[Work instructions] An exact copy of every entry is needed, without any of the pictures.
• • • • •
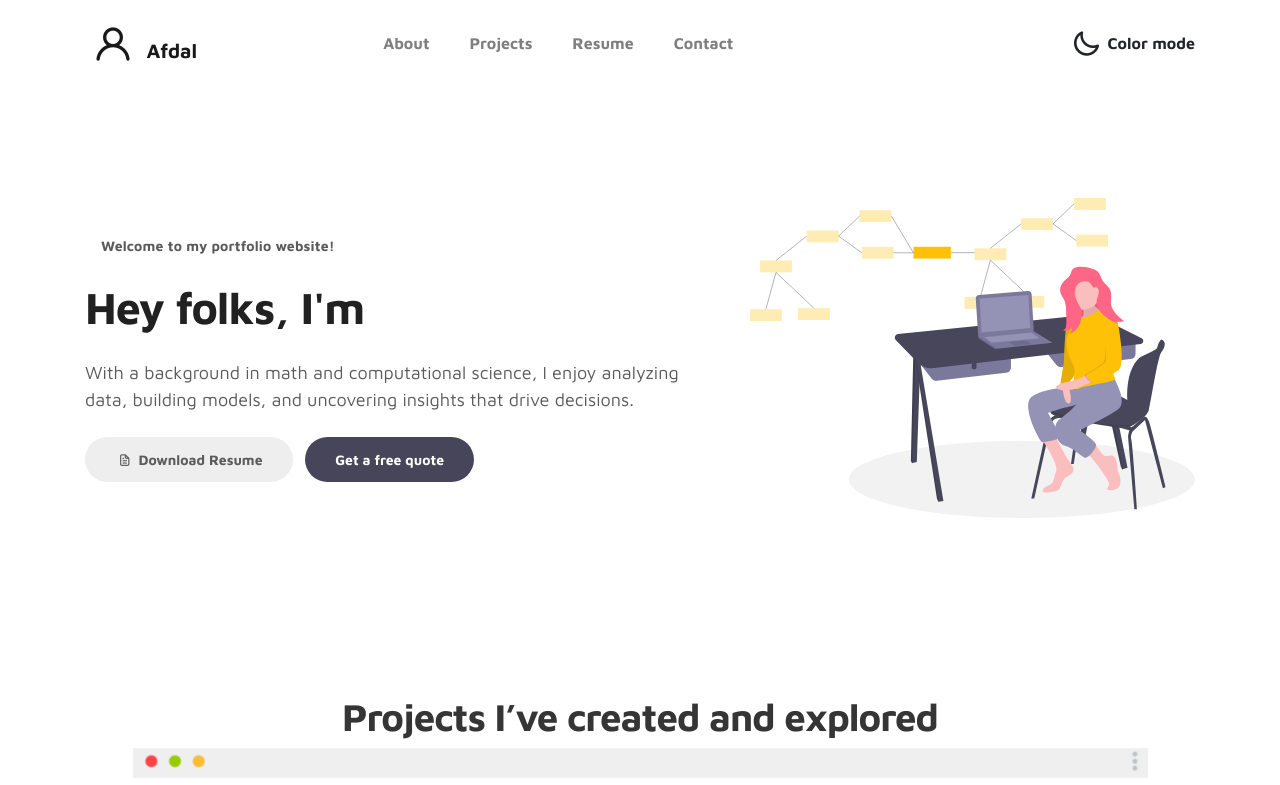
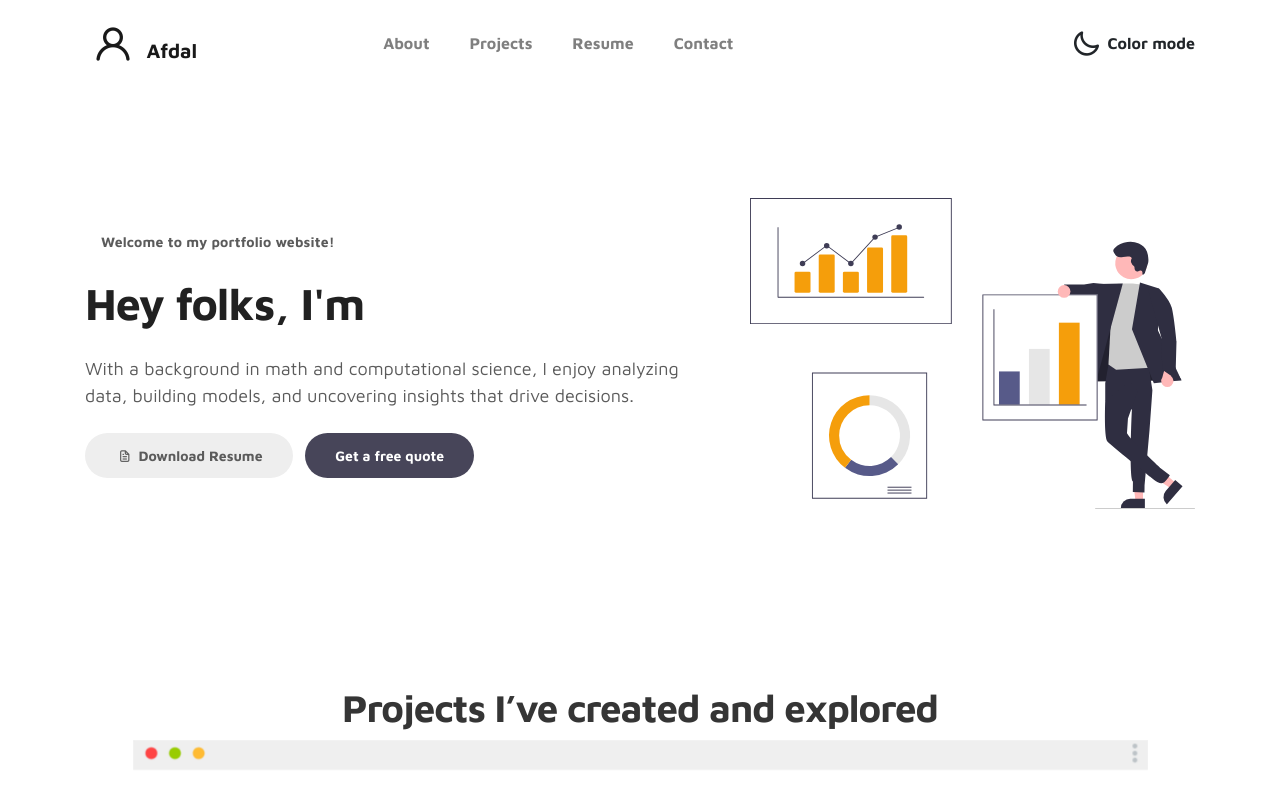
Before and after one commit to Dalmuhammad/portfolio_web, a plain HTML site: page index.html in a window 1280 px wide. Shown: the top 785 px of the page. Drawn offline with nearby package versions, Linux system fonts and the light colour scheme.

Commit message:
edit undraw

```diff
--- a/index.html
+++ b/index.html
@@ -149,7 +149,7 @@
           <div class="col-lg-5 col-md-12 col-12">
             <div class="about-image svg">
               <img
-                src="images/undraw/undraw_software_engineer_lvl5.svg"
+                src="images/undraw/undraw_all-the-data_5lil.svg"
                 class="img-fluid"
                 alt="svg image"
               />
```
Also changed, not shown: images/png/undraw_all-the-data_5lil.png (added), images/png/undraw_building-a-website_1wrp.png (added), images/png/undraw_data_0ml2.png (added), images/png/undraw_designer_efwz.png (added), images/png/undraw_organizing-data_uns9.png (added), images/undraw/undraw_all-the-data_5lil.svg (added), images/undraw/undraw_building-a-website_1wrp.svg (added), images/undraw/undraw_data_0ml2.svg (added), images/undraw/undraw_designer_efwz.svg (added), images/undraw/undraw_organizing-data_uns9.svg (added).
• • • • •
[Solution for this task]
Before and after one commit to Dalmuhammad/portfolio_web, a plain HTML site: page index.html in a window 1280 px wide. Shown: the top 785 px of the page. Drawn offline with nearby package versions, Linux system fonts and the light colour scheme.

Commit message:
edit undraw

```diff
--- a/index.html
+++ b/index.html
@@ -149,7 +149,7 @@
           <div class="col-lg-5 col-md-12 col-12">
             <div class="about-image svg">
               <img
-                src="images/undraw/undraw_software_engineer_lvl5.svg"
+                src="images/undraw/undraw_all-the-data_5lil.svg"
                 class="img-fluid"
                 alt="svg image"
               />
```
Also changed, not shown: images/png/undraw_all-the-data_5lil.png (added), images/png/undraw_building-a-website_1wrp.png (added), images/png/undraw_data_0ml2.png (added), images/png/undraw_designer_efwz.png (added), images/png/undraw_organizing-data_uns9.png (added), images/undraw/undraw_all-the-data_5lil.svg (added), images/undraw/undraw_building-a-website_1wrp.svg (added), images/undraw/undraw_data_0ml2.svg (added), images/undraw/undraw_designer_efwz.svg (added), images/undraw/undraw_organizing-data_uns9.svg (added).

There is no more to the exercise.